> EXERCISE DIRECTIONS: It would help if you retyped the data exactly, leaving out the pictures.

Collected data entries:
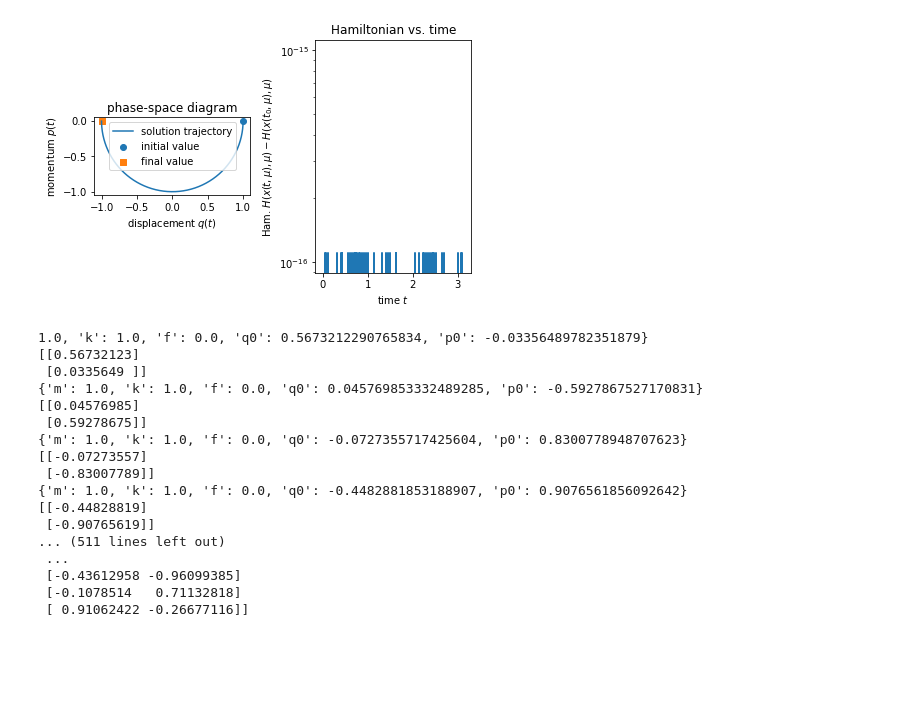
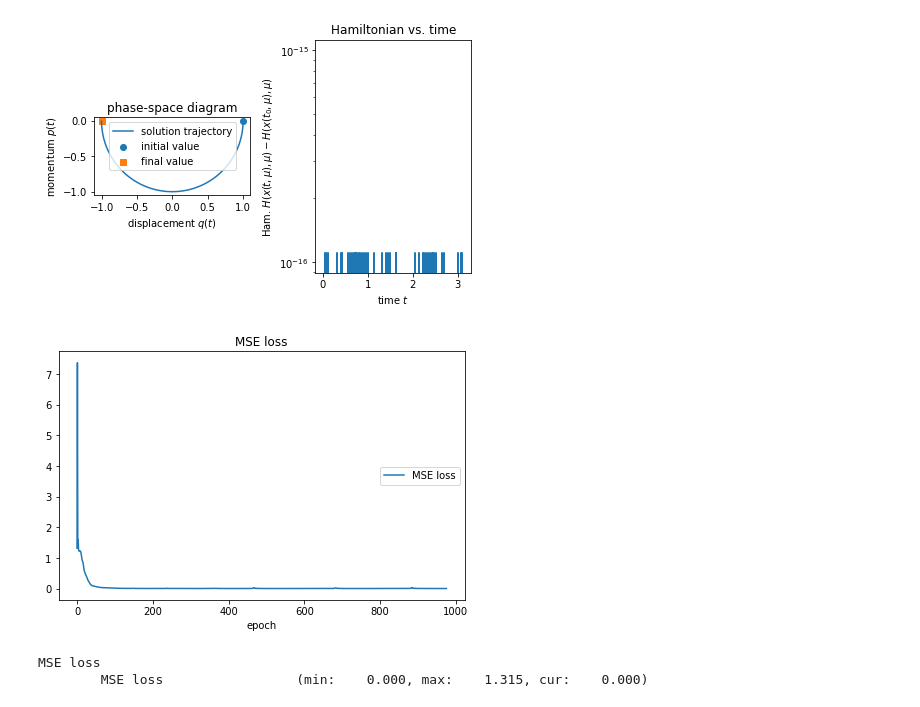
Before and after one commit to steff-mueller/simtech-bsc-thesis, a Jupyter notebook: meetings/02_code/learn_torch.ipynb, the cells around one changed output. Saved outputs shown, nothing was run; the diff lists cells and outputs as text; code cells hidden in the pictures; blank space fills up the shorter version.

```diff
--- a/meetings/02_code/learn_torch.ipynb
+++ b/meetings/02_code/learn_torch.ipynb
@@ -19,78 +22,62 @@ plot_Ham_sys(X, t, all_Ham)
 # %% [output]
 [figure]
 # %%
-n = 1000 # number of training points
-dt = 1e-3
+n = 10000 # number of training points
+dt = 0.1 # time step
 
-# generate random phase points in [-1,1]x[-1,1]
-X_train = np.random.uniform(-1, 1, size=(n,2))
+# generate random phase points in [-2,2]x[-2,2]
+X_train = np.random.uniform(-2, 2, size=(n,2))
 
 def time_step(x_train):
     # compute one time step h
     mu = {'m': 1., 'k': 1., 'f': 0., 'q0': x_train[0], 'p0': x_train[1]}
-    print(mu)
-    y_train, _ = model.solve(0, dt, dt, mu)
-    print(y_train)
+    y_train, _ = model.solve(0, dt+dt, dt, mu) # open time interval, therefore `dt+dt`
 
-    y_train = np.reshape(y_train, (2,))
-    return y_train
+    return y_train[:,1]
 
 Y_train = np.apply_along_axis(time_step, 1, X_train)
-
-print(X_train)
-print(Y_train)
 
 # convert to `torch.tensor`
 torch.set_default_dtype(torch.float64)
 X_train = torch.tensor(X_train)
 Y_train = torch.tensor(Y_train)
-# %% [output]
-1.0, 'k': 1.0, 'f': 0.0, 'q0': 0.5673212290765834, 'p0': -0.03356489782351879}
-[[0.56732123]
- [0.0335649 ]]
-{'m': 1.0, 'k': 1.0, 'f': 0.0, 'q0': 0.045769853332489285, 'p0': -0.5927867527170831}
-[[0.04576985]
- [0.59278675]]
-{'m': 1.0, 'k': 1.0, 'f': 0.0, 'q0': -0.0727355717425604, 'p0': 0.8300778948707623}
-[[-0.07273557]
- [-0.83007789]]
-{'m': 1.0, 'k': 1.0, 'f': 0.0, 'q0': -0.4482881853188907, 'p0': 0.9076561856092642}
-[[-0.44828819]
- [-0.90765619]]
-... (511 lines left out)
- ...
- [-0.43612958 -0.96099385]
- [-0.1078514   0.71132818]
- [ 0.91062422 -0.26677116]]
 # %%
 # train basic FNN
 
 nn_model = torch.nn.Sequential(
     torch.nn.Linear(2, 50),
     torch.nn.Sigmoid(),
     torch.nn.Linear(50, 50),
     torch.nn.Sigmoid(),
     torch.nn.Linear(50, 2)
 )
 
 loss_fn = torch.nn.MSELoss()
 
 learning_rate = 1e-1
 
+opt = optim.Adam(nn_model.parameters(), lr=learning_rate)
+
+liveloss = PlotLosses()
+
 for t in range(1000):
     Y_pred = nn_model(X_train)
 
     loss = loss_fn(Y_pred, Y_train)
 
-    # Zero the gradients before running the backward pass.
-    nn_model.zero_grad()
-
     # Backward pass: compute gradient of the loss with respect to all the learnable
     # parameters of the model.
     loss.backward()
 
-    # Update the weights using gradient descent.
-    with torch.no_grad():
-        for param in nn_model.parameters():
-            param.data -= learning_rate * param.grad
+    opt.step()
+    opt.zero_grad()
+
+    liveloss.update({'MSE loss': loss.item()})
+
+    if (t % 25) == 0:
+        liveloss.send()
+# %% [output]
+[figure, added]
+MSE loss
+        MSE loss                 (min:    0.000, max:    1.315, cur:    0.000)
 # %%
```
Also changed, not shown: parts of 4 cells of this notebook, 1 other file.
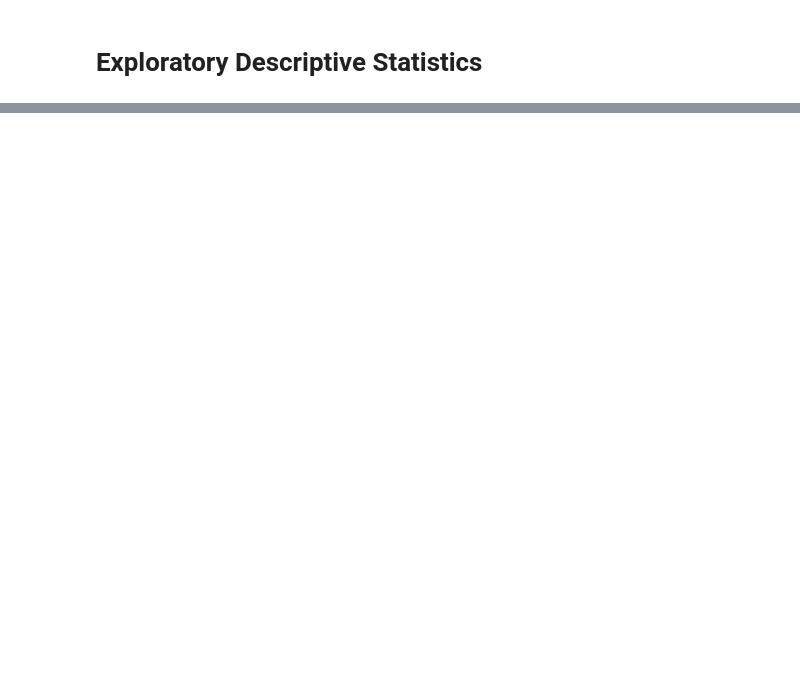
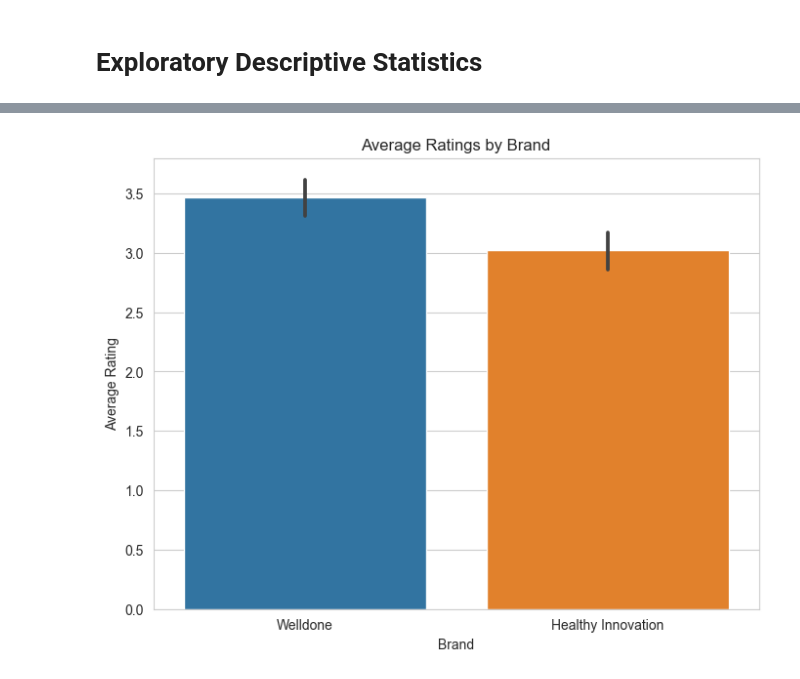
Before and after one commit to celinargy/celinargy.github.io, a Jupyter notebook: notebooks/Sentiment.ipynb, the cells around one changed output, grey strips where cells are left out. Saved outputs shown, nothing was run; the diff lists cells and outputs as text; code cells hidden in the pictures; blank space fills up the shorter version.

```diff
--- a/notebooks/Sentiment.ipynb
+++ b/notebooks/Sentiment.ipynb
@@ -829,0 +471,17 @@ topic
+# %%
+import seaborn as sns
+import matplotlib.pyplot as plt
+
+# Set style and context for seaborn
+sns.set_style('whitegrid')
+
+plt.figure(figsize=(8, 6))
+sns.barplot(x='brand', y='rating', data=df)
+plt.xlabel('Brand')
+plt.ylabel('Average Rating')
+plt.title('Average Ratings by Brand')
+plt.xticks(rotation=0)
+plt.savefig('average_ratings_barplot.png')
+plt.show()
+# %% [output]
+[figure, added]
```
Also changed, not shown: parts of 57 cells of this notebook, 10 other files.
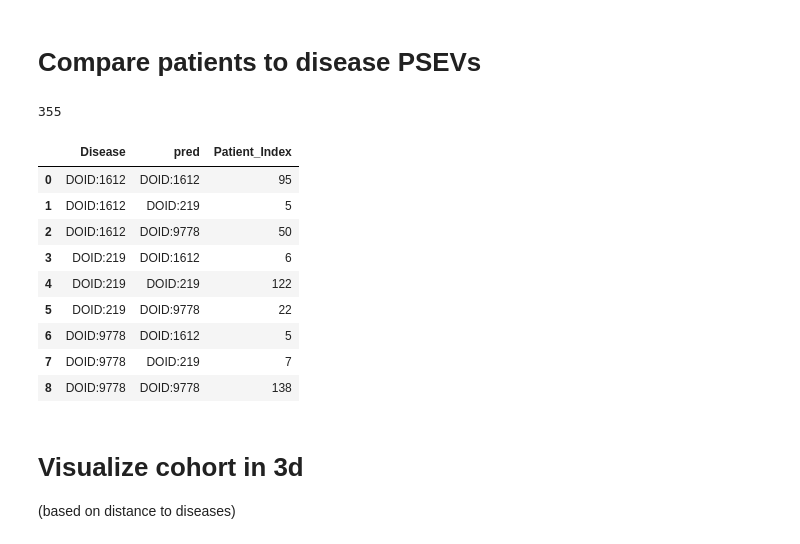
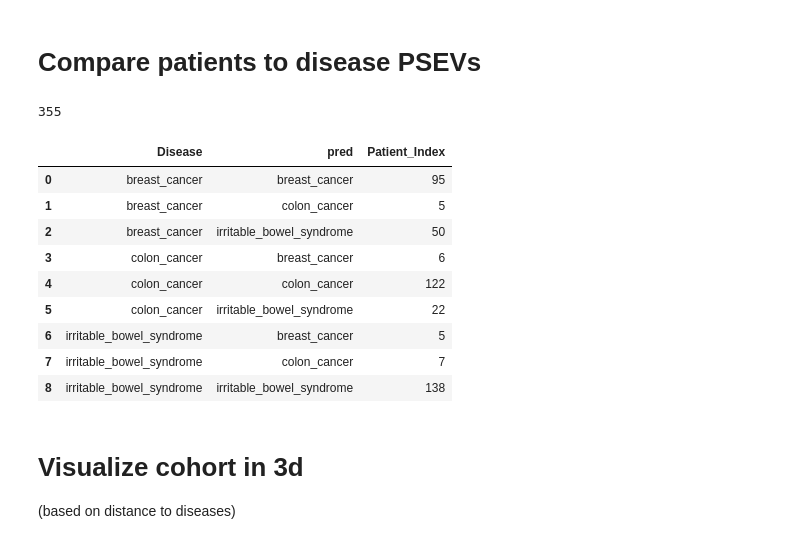
Before and after one commit to BaranziniLab/SPOKEsig-Workshop, a Jupyter notebook: code/patient_spoke_sig_analysis.ipynb, the cells around one changed output. Saved outputs shown, nothing was run; the diff lists cells and outputs as text; code cells hidden in the pictures.

```diff
--- a/code/patient_spoke_sig_analysis.ipynb
+++ b/code/patient_spoke_sig_analysis.ipynb
@@ -54,6 +54,7 @@ loading Disease PSEVs for workshop ...
 # %%
 example_cohort = pd.read_csv(int_cohort_filename, sep='\t', header=0, index_col=False)
 example_cohort.loc[:,'label'] = example_cohort.Disease.map(dict(zip(diseases, np.arange(len(diseases)))))
+example_cohort = example_cohort.replace(dict(zip(diseases, disease_names)))
 example_cohort.head()
 # %% [output]
 |  | person_id | gender_source_value | race_source_value | ethnicity_source_value | age | Disease | OMOP_Count | ... |
@@ -120,26 +114,26 @@ mean_sig, std_sig, patient_to_disease_dist = load_or_make_spokesig_mean_std_dist
 # Compare patients to disease PSEVs
 # %%
 # find closest disease to patient
-best_match = np.array(np.array(diseases)[np.argmin(patient_to_disease_dist, axis=1)])
+best_match = np.array(np.array(disease_names)[np.argmin(patient_to_disease_dist, axis=1)])
 print(np.sum(example_cohort.Disease.values==best_match))
 #
 # check if closest disease is correct
 example_cohort.loc[:,'pred'] = best_match
 example_cohort.loc[:,'match_correct'] = example_cohort.Disease.values == example_cohort.pred.values
 match_stats_df = example_cohort[['Patient_Index', 'Disease', 'pred']].groupby(['Disease','pred']).count().reset_index()
 match_stats_df
 # %% [output]
 355
 |  | Disease | pred | Patient_Index |
-| 0 | DOID:1612 | DOID:1612 | 95 |
-| 1 | DOID:1612 | DOID:219 | 5 |
-| 2 | DOID:1612 | DOID:9778 | 50 |
-| 3 | DOID:219 | DOID:1612 | 6 |
-| 4 | DOID:219 | DOID:219 | 122 |
-| 5 | DOID:219 | DOID:9778 | 22 |
-| 6 | DOID:9778 | DOID:1612 | 5 |
-| 7 | DOID:9778 | DOID:219 | 7 |
-| 8 | DOID:9778 | DOID:9778 | 138 |
+| 0 | breast_cancer | breast_cancer | 95 |
+| 1 | breast_cancer | colon_cancer | 5 |
+| 2 | breast_cancer | irritable_bowel_syndrome | 50 |
+| 3 | colon_cancer | breast_cancer | 6 |
+| 4 | colon_cancer | colon_cancer | 122 |
+| 5 | colon_cancer | irritable_bowel_syndrome | 22 |
+| 6 | irritable_bowel_syndrome | breast_cancer | 5 |
+| 7 | irritable_bowel_syndrome | colon_cancer | 7 |
+| 8 | irritable_bowel_syndrome | irritable_bowel_syndrome | 138 |
 # %% [markdown]
 # Visualize cohort in 3d
 (based on distance to diseases)
```
Also changed, not shown: parts of 9 cells of this notebook, 9 other files.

> OUTPUT FOR THIS TASK:
Before and after one commit to steff-mueller/simtech-bsc-thesis, a Jupyter notebook: meetings/02_code/learn_torch.ipynb, the cells around one changed output. Saved outputs shown, nothing was run; the diff lists cells and outputs as text; code cells hidden in the pictures; blank space fills up the shorter version.

```diff
--- a/meetings/02_code/learn_torch.ipynb
+++ b/meetings/02_code/learn_torch.ipynb
@@ -19,78 +22,62 @@ plot_Ham_sys(X, t, all_Ham)
 # %% [output]
 [figure]
 # %%
-n = 1000 # number of training points
-dt = 1e-3
+n = 10000 # number of training points
+dt = 0.1 # time step
 
-# generate random phase points in [-1,1]x[-1,1]
-X_train = np.random.uniform(-1, 1, size=(n,2))
+# generate random phase points in [-2,2]x[-2,2]
+X_train = np.random.uniform(-2, 2, size=(n,2))
 
 def time_step(x_train):
     # compute one time step h
     mu = {'m': 1., 'k': 1., 'f': 0., 'q0': x_train[0], 'p0': x_train[1]}
-    print(mu)
-    y_train, _ = model.solve(0, dt, dt, mu)
-    print(y_train)
+    y_train, _ = model.solve(0, dt+dt, dt, mu) # open time interval, therefore `dt+dt`
 
-    y_train = np.reshape(y_train, (2,))
-    return y_train
+    return y_train[:,1]
 
 Y_train = np.apply_along_axis(time_step, 1, X_train)
-
-print(X_train)
-print(Y_train)
 
 # convert to `torch.tensor`
 torch.set_default_dtype(torch.float64)
 X_train = torch.tensor(X_train)
 Y_train = torch.tensor(Y_train)
-# %% [output]
-1.0, 'k': 1.0, 'f': 0.0, 'q0': 0.5673212290765834, 'p0': -0.03356489782351879}
-[[0.56732123]
- [0.0335649 ]]
-{'m': 1.0, 'k': 1.0, 'f': 0.0, 'q0': 0.045769853332489285, 'p0': -0.5927867527170831}
-[[0.04576985]
- [0.59278675]]
-{'m': 1.0, 'k': 1.0, 'f': 0.0, 'q0': -0.0727355717425604, 'p0': 0.8300778948707623}
-[[-0.07273557]
- [-0.83007789]]
-{'m': 1.0, 'k': 1.0, 'f': 0.0, 'q0': -0.4482881853188907, 'p0': 0.9076561856092642}
-[[-0.44828819]
- [-0.90765619]]
-... (511 lines left out)
- ...
- [-0.43612958 -0.96099385]
- [-0.1078514   0.71132818]
- [ 0.91062422 -0.26677116]]
 # %%
 # train basic FNN
 
 nn_model = torch.nn.Sequential(
     torch.nn.Linear(2, 50),
     torch.nn.Sigmoid(),
     torch.nn.Linear(50, 50),
     torch.nn.Sigmoid(),
     torch.nn.Linear(50, 2)
 )
 
 loss_fn = torch.nn.MSELoss()
 
 learning_rate = 1e-1
 
+opt = optim.Adam(nn_model.parameters(), lr=learning_rate)
+
+liveloss = PlotLosses()
+
 for t in range(1000):
     Y_pred = nn_model(X_train)
 
     loss = loss_fn(Y_pred, Y_train)
 
-    # Zero the gradients before running the backward pass.
-    nn_model.zero_grad()
-
     # Backward pass: compute gradient of the loss with respect to all the learnable
     # parameters of the model.
     loss.backward()
 
-    # Update the weights using gradient descent.
-    with torch.no_grad():
-        for param in nn_model.parameters():
-            param.data -= learning_rate * param.grad
+    opt.step()
+    opt.zero_grad()
+
+    liveloss.update({'MSE loss': loss.item()})
+
+    if (t % 25) == 0:
+        liveloss.send()
+# %% [output]
+[figure, added]
+MSE loss
+        MSE loss                 (min:    0.000, max:    1.315, cur:    0.000)
 # %%
```
Also changed, not shown: parts of 4 cells of this notebook, 1 other file.
Before and after one commit to celinargy/celinargy.github.io, a Jupyter notebook: notebooks/Sentiment.ipynb, the cells around one changed output, grey strips where cells are left out. Saved outputs shown, nothing was run; the diff lists cells and outputs as text; code cells hidden in the pictures; blank space fills up the shorter version.

```diff
--- a/notebooks/Sentiment.ipynb
+++ b/notebooks/Sentiment.ipynb
@@ -829,0 +471,17 @@ topic
+# %%
+import seaborn as sns
+import matplotlib.pyplot as plt
+
+# Set style and context for seaborn
+sns.set_style('whitegrid')
+
+plt.figure(figsize=(8, 6))
+sns.barplot(x='brand', y='rating', data=df)
+plt.xlabel('Brand')
+plt.ylabel('Average Rating')
+plt.title('Average Ratings by Brand')
+plt.xticks(rotation=0)
+plt.savefig('average_ratings_barplot.png')
+plt.show()
+# %% [output]
+[figure, added]
```
Also changed, not shown: parts of 57 cells of this notebook, 10 other files.
Before and after one commit to BaranziniLab/SPOKEsig-Workshop, a Jupyter notebook: code/patient_spoke_sig_analysis.ipynb, the cells around one changed output. Saved outputs shown, nothing was run; the diff lists cells and outputs as text; code cells hidden in the pictures.

```diff
--- a/code/patient_spoke_sig_analysis.ipynb
+++ b/code/patient_spoke_sig_analysis.ipynb
@@ -54,6 +54,7 @@ loading Disease PSEVs for workshop ...
 # %%
 example_cohort = pd.read_csv(int_cohort_filename, sep='\t', header=0, index_col=False)
 example_cohort.loc[:,'label'] = example_cohort.Disease.map(dict(zip(diseases, np.arange(len(diseases)))))
+example_cohort = example_cohort.replace(dict(zip(diseases, disease_names)))
 example_cohort.head()
 # %% [output]
 |  | person_id | gender_source_value | race_source_value | ethnicity_source_value | age | Disease | OMOP_Count | ... |
@@ -120,26 +114,26 @@ mean_sig, std_sig, patient_to_disease_dist = load_or_make_spokesig_mean_std_dist
 # Compare patients to disease PSEVs
 # %%
 # find closest disease to patient
-best_match = np.array(np.array(diseases)[np.argmin(patient_to_disease_dist, axis=1)])
+best_match = np.array(np.array(disease_names)[np.argmin(patient_to_disease_dist, axis=1)])
 print(np.sum(example_cohort.Disease.values==best_match))
 #
 # check if closest disease is correct
 example_cohort.loc[:,'pred'] = best_match
 example_cohort.loc[:,'match_correct'] = example_cohort.Disease.values == example_cohort.pred.values
 match_stats_df = example_cohort[['Patient_Index', 'Disease', 'pred']].groupby(['Disease','pred']).count().reset_index()
 match_stats_df
 # %% [output]
 355
 |  | Disease | pred | Patient_Index |
-| 0 | DOID:1612 | DOID:1612 | 95 |
-| 1 | DOID:1612 | DOID:219 | 5 |
-| 2 | DOID:1612 | DOID:9778 | 50 |
-| 3 | DOID:219 | DOID:1612 | 6 |
-| 4 | DOID:219 | DOID:219 | 122 |
-| 5 | DOID:219 | DOID:9778 | 22 |
-| 6 | DOID:9778 | DOID:1612 | 5 |
-| 7 | DOID:9778 | DOID:219 | 7 |
-| 8 | DOID:9778 | DOID:9778 | 138 |
+| 0 | breast_cancer | breast_cancer | 95 |
+| 1 | breast_cancer | colon_cancer | 5 |
+| 2 | breast_cancer | irritable_bowel_syndrome | 50 |
+| 3 | colon_cancer | breast_cancer | 6 |
+| 4 | colon_cancer | colon_cancer | 122 |
+| 5 | colon_cancer | irritable_bowel_syndrome | 22 |
+| 6 | irritable_bowel_syndrome | breast_cancer | 5 |
+| 7 | irritable_bowel_syndrome | colon_cancer | 7 |
+| 8 | irritable_bowel_syndrome | irritable_bowel_syndrome | 138 |
 # %% [markdown]
 # Visualize cohort in 3d
 (based on distance to diseases)
```
Also changed, not shown: parts of 9 cells of this notebook, 9 other files.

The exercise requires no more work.